Updated: Nov 18, 2019
My guest blogger is Michele Morin, a woman who seems to spend her spare time praying for total strangers, of whom I was one. I value this woman highly. She is a gift to me.
“You don’t need to fast,” she said. “Your prayers are enough.”
But I did need to fast, because her situation sounded really bleak, and God was talking to my heart about it.
Bev was traveling alone in Uganda when she injured her knee hurrying across a busy street. Swollen to nearly twice its size, the knee was painful. The itinerary called for travel to the Democratic Republic of Congo (DRC). The schedule called for long hours of teaching and counseling.She shared her need for prayer through the medium that brought us together: the Internet.
Bev is a warrior (and a SheLovely) whose ministry allows her to see, firsthand, the burdens women bear, sometimes quite literally. During this most recent trip, Bev saw women of all ages and sizes carry bundles of up to 100 kilos or more on their backs. These bundles are secured by a rag, wrapped around their middle and then over the front of their forehead. The women bend forward to carry the weight, but there’s no posture that will lighten the load of trauma. In the DRC, rape is often used as a weapon of war. Women are marked as damaged goods, husbands abandon them and this back-breaking labor barely finances what’s left of their lives.

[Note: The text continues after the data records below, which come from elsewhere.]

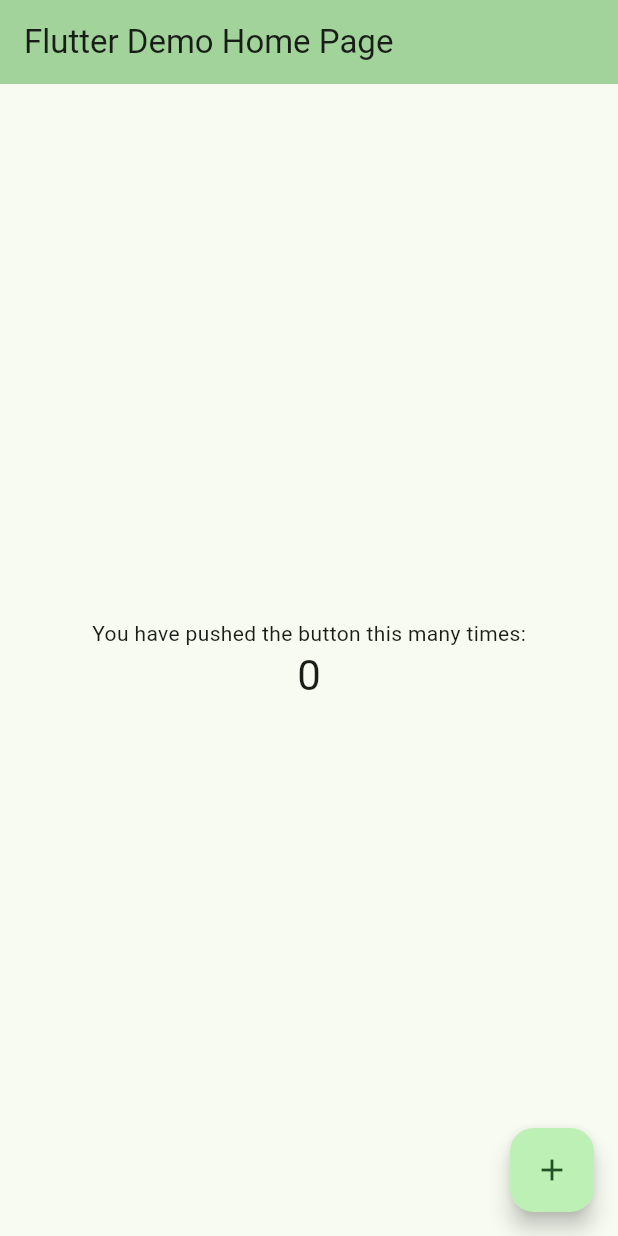
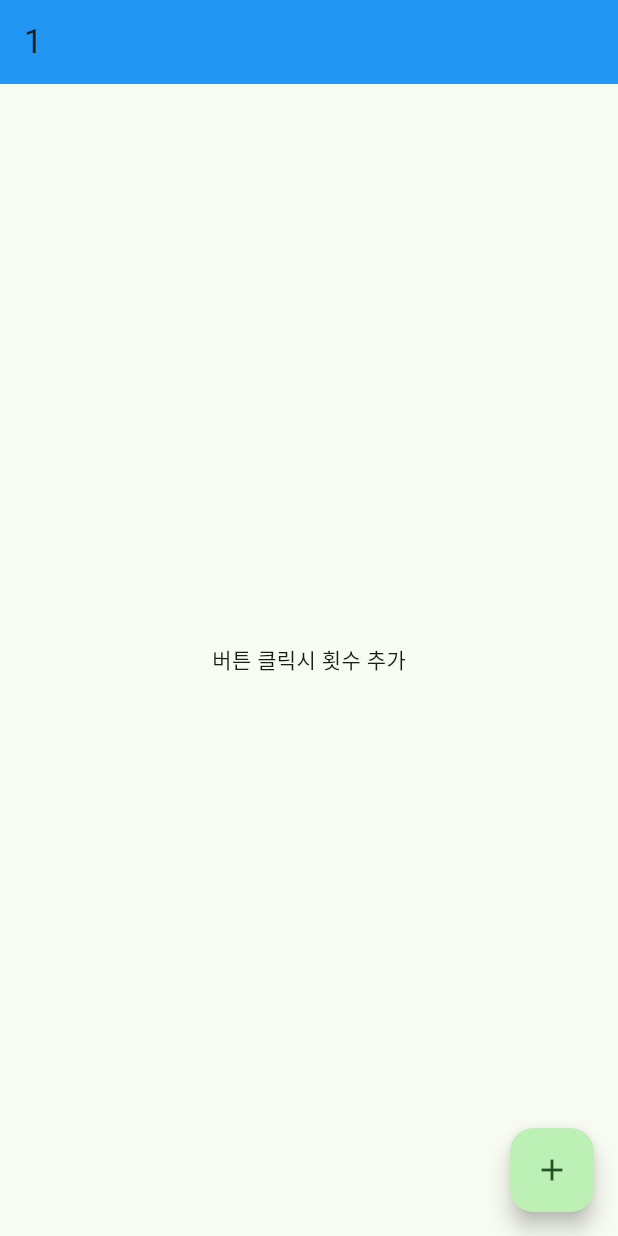
Before and after one commit to Dlrkdms0810/Daelim, a Flutter app: the screen it shows after launch, on a phone screen of 412 x 824 dp. Run offline on Flutter 3.47's test engine with Material 3 defaults, Android fonts, the phone set to English and light mode, and no system bars.

Commit message:
Daelim 폴더의 변경 사항 추가

```diff
--- a/lib/main.dart
+++ b/lib/main.dart
@@ -1,73 +1,7 @@
 import 'package:flutter/material.dart';
+import 'package:flutter/cupertino.dart';
+import 'package:daelim_2025/presentation/my_app.dart';
 
 void main() {
   runApp(const MyApp());
 }
-
-class MyApp extends StatelessWidget {
-  const MyApp({super.key});
-
-  @override
-  Widget build(BuildContext context) {
-    return MaterialApp(
-      title: 'Flutter Demo',
-      theme: ThemeData(
-
-        colorScheme: ColorScheme.fromSeed(seedColor: Colors.green),
-      ),
-      home: const MyHomePage(title: 'Flutter Demo Home Page'),
-    );
-  }
-}
-
-class MyHomePage extends StatefulWidget {
-  const MyHomePage({super.key, required this.title});
-
-  final String title;
-
-  @override
-  State<MyHomePage> createState() => _MyHomePageState();
-}
-
-class _MyHomePageState extends State<MyHomePage> {
-  int _counter = 0;
-
-  void _incrementCounter() {
-    setState(() {
-
-      _counter++;
-    });
-  }
-
-  @override
-  Widget build(BuildContext context) {
-
-    return Scaffold(
-      appBar: AppBar(
-
-        backgroundColor: Theme.of(context).colorScheme.inversePrimary,
-
-        title: Text(widget.title),
-      ),
-      body: Center(
-
-        child: Column(
-
-          mainAxisAlignment: MainAxisAlignment.center,
-          children: <Widget>[
-            const Text('You have pushed the button this many times:'),
-            Text(
-              '$_counter',
-              style: Theme.of(context).textTheme.headlineMedium,
-            ),
-          ],
-        ),
-      ),
-      floatingActionButton: FloatingActionButton(
-        onPressed: _incrementCounter,
-        tooltip: 'Increment',
-        child: const Icon(Icons.add),
-      ),
-    );
-  }
-}
--- /dev/null
+++ b/lib/presentation/home/home_screen.dart
@@ -0,0 +1,17 @@
+import 'package:flutter/material.dart';
+
+class HomeScreen extends StatelessWidget {
+  const HomeScreen({super.key});
+
+  @override
+  Widget build(BuildContext context) {
+    return Scaffold(
+      appBar: AppBar(backgroundColor: Colors.blue, title: Text('1')),
+      floatingActionButton: FloatingActionButton(
+        onPressed: null,
+        child: Icon(Icons.add),
+      ),
+      body: SafeArea(child: Center(child: Text('버튼 클릭시 횟수 추가'))),
+    );
+  }
+}
--- /dev/null
+++ b/lib/presentation/my_app.dart
@@ -0,0 +1,15 @@
+import 'package:daelim_2025/presentation/home/home_screen.dart';
+import 'package:flutter/material.dart';
+
+class MyApp extends StatelessWidget {
+  const MyApp({super.key});
+
+  @override
+  Widget build(BuildContext context) {
+    return MaterialApp(
+      theme: ThemeData(
+        colorScheme: ColorScheme.fromSeed(seedColor: Colors.green), ),
+      home: HomeScreen(),
+    );
+  }
+}
```
Also changed, not shown: 1 other file.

Bev returned to her home in Australia, hair aflame. She was excited to share the potential for ministry among women of the DRC whose whole life trajectory could be altered by the ownership of a simple wheelbarrow or by the introduction of a micro-enterprise that will enable them to provide for themselves.
“I think I need to learn French,” Bev exclaimed.
“And I have found a couple of women who are connected to the interior decor industry. They are looking to source products from women across the world.”
If you know Bev, you know she works with urgency. She has realized that God has given us abilities to solve problems and meet needs in our lifetime. Years ago, Bev stood beside a crib in a Ugandan hospital, a witness to one of the 177,000 children living with HIV.
She heard the Spirit say: “You can do something about this if you want to.”
Cherish Uganda was born, a ministry that provides a home, health care, and education for children living with HIV/AIDS.
Today, she envisions a ministry to women and children of the DRC. She dreams of building a path out of the poverty and hopelessness her eyes have seen.
To read the rest of this article, follow this link to SheLovesMagazine or if the link doesn’t work, cut and paste http://shelovesmagazine.com/2016/hair-on-fire/
Image FIRE by Louish Pixel – Flickr.com